## YOUR TASK
Take the data below and write it out exactly, except for the pictures.
★ ★ ★ ★ ★ ★ ★
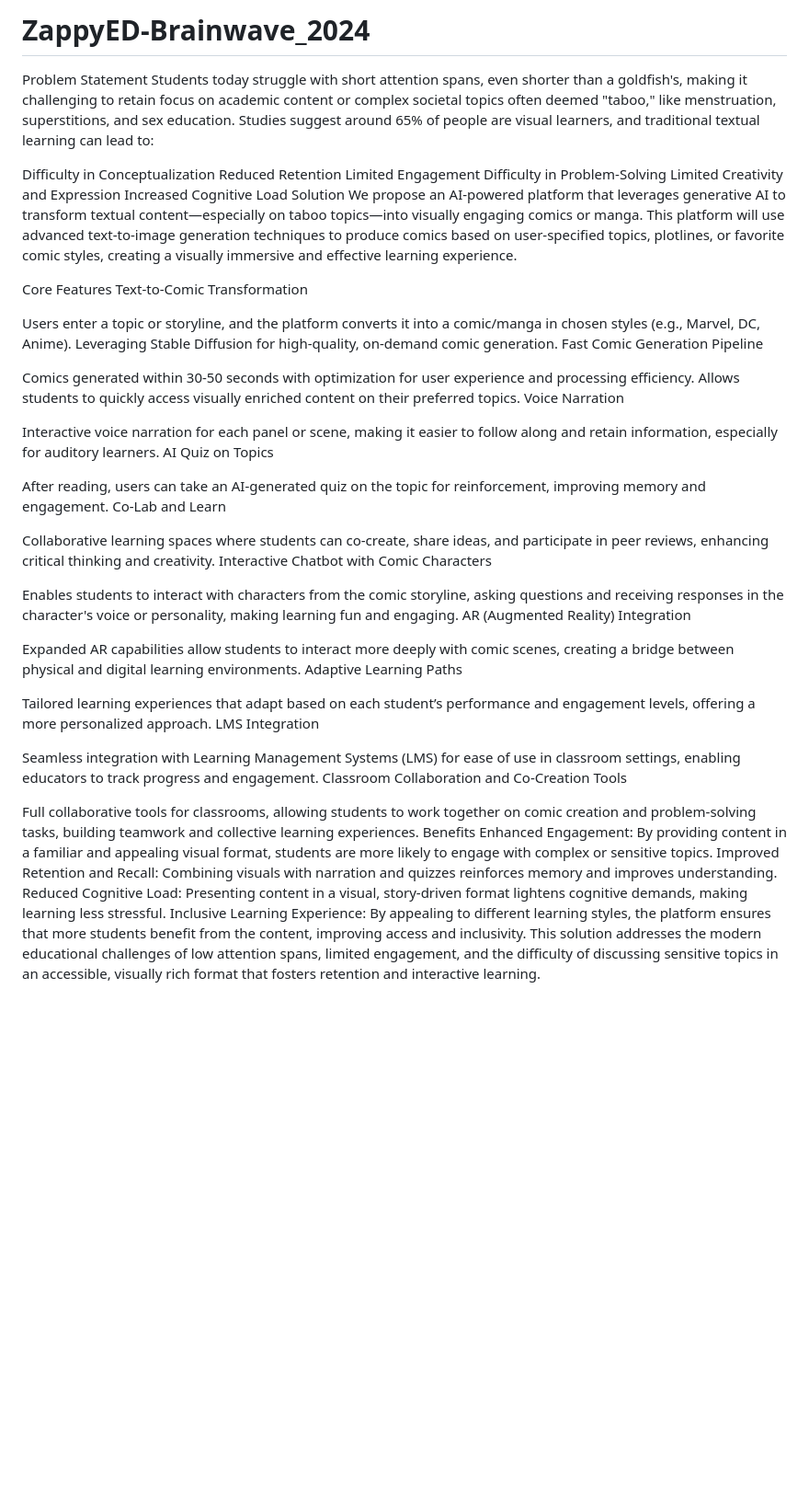
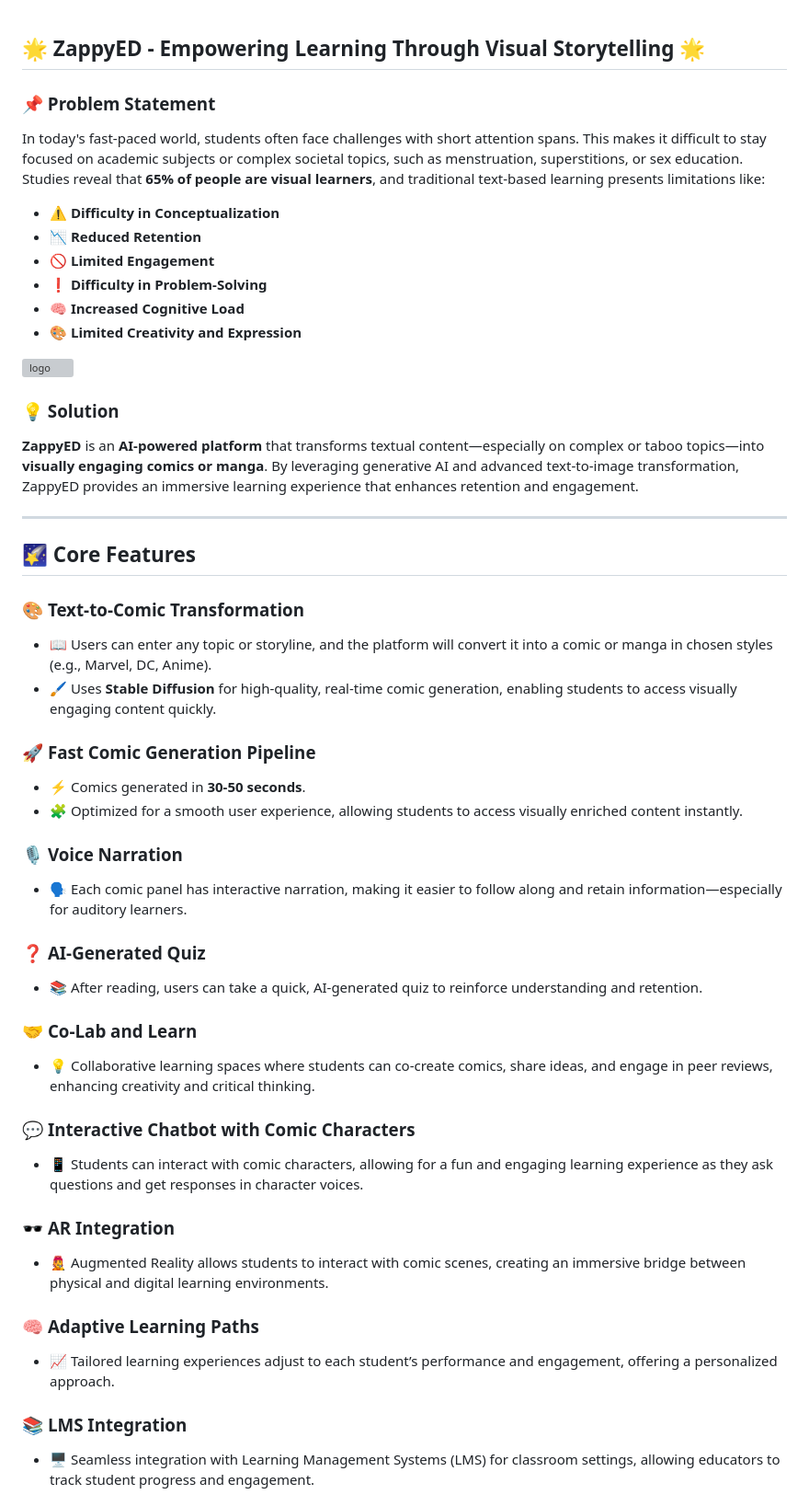
Before and after one commit to NayaKunal30/ZappyED-Brainwave_2024, a Markdown page: README.md, the part around the change printed below. Shown: that part at 92% size. Rendered like a GitHub page; blank space fills up the shorter version; grey boxes are pictures that could not be loaded.

```diff
--- a/README.md
+++ b/README.md
@@ -1,52 +1,51 @@
-# ZappyED-Brainwave_2024
-Problem Statement
-Students today struggle with short attention spans, even shorter than a goldfish's, making it challenging to retain focus on academic content or complex societal topics often deemed "taboo," like menstruation, superstitions, and sex education. Studies suggest around 65% of people are visual learners, and traditional textual learning can lead to:
 
-Difficulty in Conceptualization
-Reduced Retention
-Limited Engagement
-Difficulty in Problem-Solving
-Limited Creativity and Expression
-Increased Cognitive Load
-Solution
-We propose an AI-powered platform that leverages generative AI to transform textual content—especially on taboo topics—into visually engaging comics or manga. This platform will use advanced text-to-image generation techniques to produce comics based on user-specified topics, plotlines, or favorite comic styles, creating a visually immersive and effective learning experience.
+## 🌟 **ZappyED** - Empowering Learning Through Visual Storytelling 🌟
 
-Core Features
-Text-to-Comic Transformation
+### 📌 Problem Statement
+In today's fast-paced world, students often face challenges with short attention spans. This makes it difficult to stay focused on academic subjects or complex societal topics, such as menstruation, superstitions, or sex education. Studies reveal that **65% of people are visual learners**, and traditional text-based learning presents limitations like:
 
-Users enter a topic or storyline, and the platform converts it into a comic/manga in chosen styles (e.g., Marvel, DC, Anime).
-Leveraging Stable Diffusion for high-quality, on-demand comic generation.
-Fast Comic Generation Pipeline
+- ⚠️ **Difficulty in Conceptualization**
+- 📉 **Reduced Retention**
+- 🚫 **Limited Engagement**
+- ❗️ **Difficulty in Problem-Solving**
+- 🧠 **Increased Cognitive Load**
+- 🎨 **Limited Creativity and Expression**
 
-Comics generated within 30-50 seconds with optimization for user experience and processing efficiency.
-Allows students to quickly access visually enriched content on their preferred topics.
-Voice Narration
+<img src="bg1.png" alt="logo" width=1710 height=800 />
 
-Interactive voice narration for each panel or scene, making it easier to follow along and retain information, especially for auditory learners.
-AI Quiz on Topics
+### 💡 Solution
+**ZappyED** is an **AI-powered platform** that transforms textual content—especially on complex or taboo topics—into **visually engaging comics or manga**. By leveraging generative AI and advanced text-to-image transformation, ZappyED provides an immersive learning experience that enhances retention and engagement.
 
-After reading, users can take an AI-generated quiz on the topic for reinforcement, improving memory and engagement.
-Co-Lab and Learn
+---
 
-Collaborative learning spaces where students can co-create, share ideas, and participate in peer reviews, enhancing critical thinking and creativity.
-Interactive Chatbot with Comic Characters
+## 🌠 Core Features
 
-Enables students to interact with characters from the comic storyline, asking questions and receiving responses in the character's voice or personality, making learning fun and engaging.
-AR (Augmented Reality) Integration
+### 🎨 **Text-to-Comic Transformation**
+   - 📖 Users can enter any topic or storyline, and the platform will convert it into a comic or manga in chosen styles (e.g., Marvel, DC, Anime).
+   - 🖌️ Uses **Stable Diffusion** for high-quality, real-time comic generation, enabling students to access visually engaging content quickly.
 
-Expanded AR capabilities allow students to interact more deeply with comic scenes, creating a bridge between physical and digital learning environments.
-Adaptive Learning Paths
+### 🚀 **Fast Comic Generation Pipeline**
+   - ⚡ Comics generated in **30-50 seconds**.
+   - 🧩 Optimized for a smooth user experience, allowing students to access visually enriched content instantly.
 
-Tailored learning experiences that adapt based on each student’s performance and engagement levels, offering a more personalized approach.
-LMS Integration
+### 🎙️ **Voice Narration**
+   - 🗣️ Each comic panel has interactive narration, making it easier to follow along and retain information—especially for auditory learners.
 
-Seamless integration with Learning Management Systems (LMS) for ease of use in classroom settings, enabling educators to track progress and engagement.
-Classroom Collaboration and Co-Creation Tools
+### ❓ **AI-Generated Quiz**
+   - 📚 After reading, users can take a quick, AI-generated quiz to reinforce understanding and retention.
 
-Full collaborative tools for classrooms, allowing students to work together on comic creation and problem-solving tasks, building teamwork and collective learning experiences.
-Benefits
-Enhanced Engagement: By providing content in a familiar and appealing visual format, students are more likely to engage with complex or sensitive topics.
-Improved Retention and Recall: Combining visuals with narration and quizzes reinforces memory and improves understanding.
-Reduced Cognitive Load: Presenting content in a visual, story-driven format lightens cognitive demands, making learning less stressful.
-Inclusive Learning Experience: By appealing to different learning styles, the platform ensures that more students benefit from the content, improving access and inclusivity.
-This solution addresses the modern educational challenges of low attention spans, limited engagement, and the difficulty of discussing sensitive topics in an accessible, visually rich format that fosters retention and interactive learning.
+### 🤝 **Co-Lab and Learn**
+   - 💡 Collaborative learning spaces where students can co-create comics, share ideas, and engage in peer reviews, enhancing creativity and critical thinking.
+
+### 💬 **Interactive Chatbot with Comic Characters**
+   - 📱 Students can interact with comic characters, allowing for a fun and engaging learning experience as they ask questions and get responses in character voices.
+
+### 🕶️ **AR Integration**
+   - 🧑‍🎤 Augmented Reality allows students to interact with comic scenes, creating an immersive bridge between physical and digital learning environments.
+
+### 🧠 **Adaptive Learning Paths**
+   - 📈 Tailored learning experiences adjust to each student’s performance and engagement, offering a personalized approach.
+
+### 📚 **LMS Integration**
+   - 🖥️ Seamless integration with Learning Management Systems (LMS) for classroom settings, allowing educators to track student progress and engagement.
+
```
Also changed, not shown: other parts of README.md (+52 -0 lines).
★ ★ ★ ★ ★ ★ ★
## SOLUTION FOR THIS PROBLEM
Before and after one commit to NayaKunal30/ZappyED-Brainwave_2024, a Markdown page: README.md, the part around the change printed below. Shown: that part at 92% size. Rendered like a GitHub page; blank space fills up the shorter version; grey boxes are pictures that could not be loaded.

```diff
--- a/README.md
+++ b/README.md
@@ -1,52 +1,51 @@
-# ZappyED-Brainwave_2024
-Problem Statement
-Students today struggle with short attention spans, even shorter than a goldfish's, making it challenging to retain focus on academic content or complex societal topics often deemed "taboo," like menstruation, superstitions, and sex education. Studies suggest around 65% of people are visual learners, and traditional textual learning can lead to:
 
-Difficulty in Conceptualization
-Reduced Retention
-Limited Engagement
-Difficulty in Problem-Solving
-Limited Creativity and Expression
-Increased Cognitive Load
-Solution
-We propose an AI-powered platform that leverages generative AI to transform textual content—especially on taboo topics—into visually engaging comics or manga. This platform will use advanced text-to-image generation techniques to produce comics based on user-specified topics, plotlines, or favorite comic styles, creating a visually immersive and effective learning experience.
+## 🌟 **ZappyED** - Empowering Learning Through Visual Storytelling 🌟
 
-Core Features
-Text-to-Comic Transformation
+### 📌 Problem Statement
+In today's fast-paced world, students often face challenges with short attention spans. This makes it difficult to stay focused on academic subjects or complex societal topics, such as menstruation, superstitions, or sex education. Studies reveal that **65% of people are visual learners**, and traditional text-based learning presents limitations like:
 
-Users enter a topic or storyline, and the platform converts it into a comic/manga in chosen styles (e.g., Marvel, DC, Anime).
-Leveraging Stable Diffusion for high-quality, on-demand comic generation.
-Fast Comic Generation Pipeline
+- ⚠️ **Difficulty in Conceptualization**
+- 📉 **Reduced Retention**
+- 🚫 **Limited Engagement**
+- ❗️ **Difficulty in Problem-Solving**
+- 🧠 **Increased Cognitive Load**
+- 🎨 **Limited Creativity and Expression**
 
-Comics generated within 30-50 seconds with optimization for user experience and processing efficiency.
-Allows students to quickly access visually enriched content on their preferred topics.
-Voice Narration
+<img src="bg1.png" alt="logo" width=1710 height=800 />
 
-Interactive voice narration for each panel or scene, making it easier to follow along and retain information, especially for auditory learners.
-AI Quiz on Topics
+### 💡 Solution
+**ZappyED** is an **AI-powered platform** that transforms textual content—especially on complex or taboo topics—into **visually engaging comics or manga**. By leveraging generative AI and advanced text-to-image transformation, ZappyED provides an immersive learning experience that enhances retention and engagement.
 
-After reading, users can take an AI-generated quiz on the topic for reinforcement, improving memory and engagement.
-Co-Lab and Learn
+---
 
-Collaborative learning spaces where students can co-create, share ideas, and participate in peer reviews, enhancing critical thinking and creativity.
-Interactive Chatbot with Comic Characters
+## 🌠 Core Features
 
-Enables students to interact with characters from the comic storyline, asking questions and receiving responses in the character's voice or personality, making learning fun and engaging.
-AR (Augmented Reality) Integration
+### 🎨 **Text-to-Comic Transformation**
+   - 📖 Users can enter any topic or storyline, and the platform will convert it into a comic or manga in chosen styles (e.g., Marvel, DC, Anime).
+   - 🖌️ Uses **Stable Diffusion** for high-quality, real-time comic generation, enabling students to access visually engaging content quickly.
 
-Expanded AR capabilities allow students to interact more deeply with comic scenes, creating a bridge between physical and digital learning environments.
-Adaptive Learning Paths
+### 🚀 **Fast Comic Generation Pipeline**
+   - ⚡ Comics generated in **30-50 seconds**.
+   - 🧩 Optimized for a smooth user experience, allowing students to access visually enriched content instantly.
 
-Tailored learning experiences that adapt based on each student’s performance and engagement levels, offering a more personalized approach.
-LMS Integration
+### 🎙️ **Voice Narration**
+   - 🗣️ Each comic panel has interactive narration, making it easier to follow along and retain information—especially for auditory learners.
 
-Seamless integration with Learning Management Systems (LMS) for ease of use in classroom settings, enabling educators to track progress and engagement.
-Classroom Collaboration and Co-Creation Tools
+### ❓ **AI-Generated Quiz**
+   - 📚 After reading, users can take a quick, AI-generated quiz to reinforce understanding and retention.
 
-Full collaborative tools for classrooms, allowing students to work together on comic creation and problem-solving tasks, building teamwork and collective learning experiences.
-Benefits
-Enhanced Engagement: By providing content in a familiar and appealing visual format, students are more likely to engage with complex or sensitive topics.
-Improved Retention and Recall: Combining visuals with narration and quizzes reinforces memory and improves understanding.
-Reduced Cognitive Load: Presenting content in a visual, story-driven format lightens cognitive demands, making learning less stressful.
-Inclusive Learning Experience: By appealing to different learning styles, the platform ensures that more students benefit from the content, improving access and inclusivity.
-This solution addresses the modern educational challenges of low attention spans, limited engagement, and the difficulty of discussing sensitive topics in an accessible, visually rich format that fosters retention and interactive learning.
+### 🤝 **Co-Lab and Learn**
+   - 💡 Collaborative learning spaces where students can co-create comics, share ideas, and engage in peer reviews, enhancing creativity and critical thinking.
+
+### 💬 **Interactive Chatbot with Comic Characters**
+   - 📱 Students can interact with comic characters, allowing for a fun and engaging learning experience as they ask questions and get responses in character voices.
+
+### 🕶️ **AR Integration**
+   - 🧑‍🎤 Augmented Reality allows students to interact with comic scenes, creating an immersive bridge between physical and digital learning environments.
+
+### 🧠 **Adaptive Learning Paths**
+   - 📈 Tailored learning experiences adjust to each student’s performance and engagement, offering a personalized approach.
+
+### 📚 **LMS Integration**
+   - 🖥️ Seamless integration with Learning Management Systems (LMS) for classroom settings, allowing educators to track student progress and engagement.
+
```
Also changed, not shown: other parts of README.md (+52 -0 lines).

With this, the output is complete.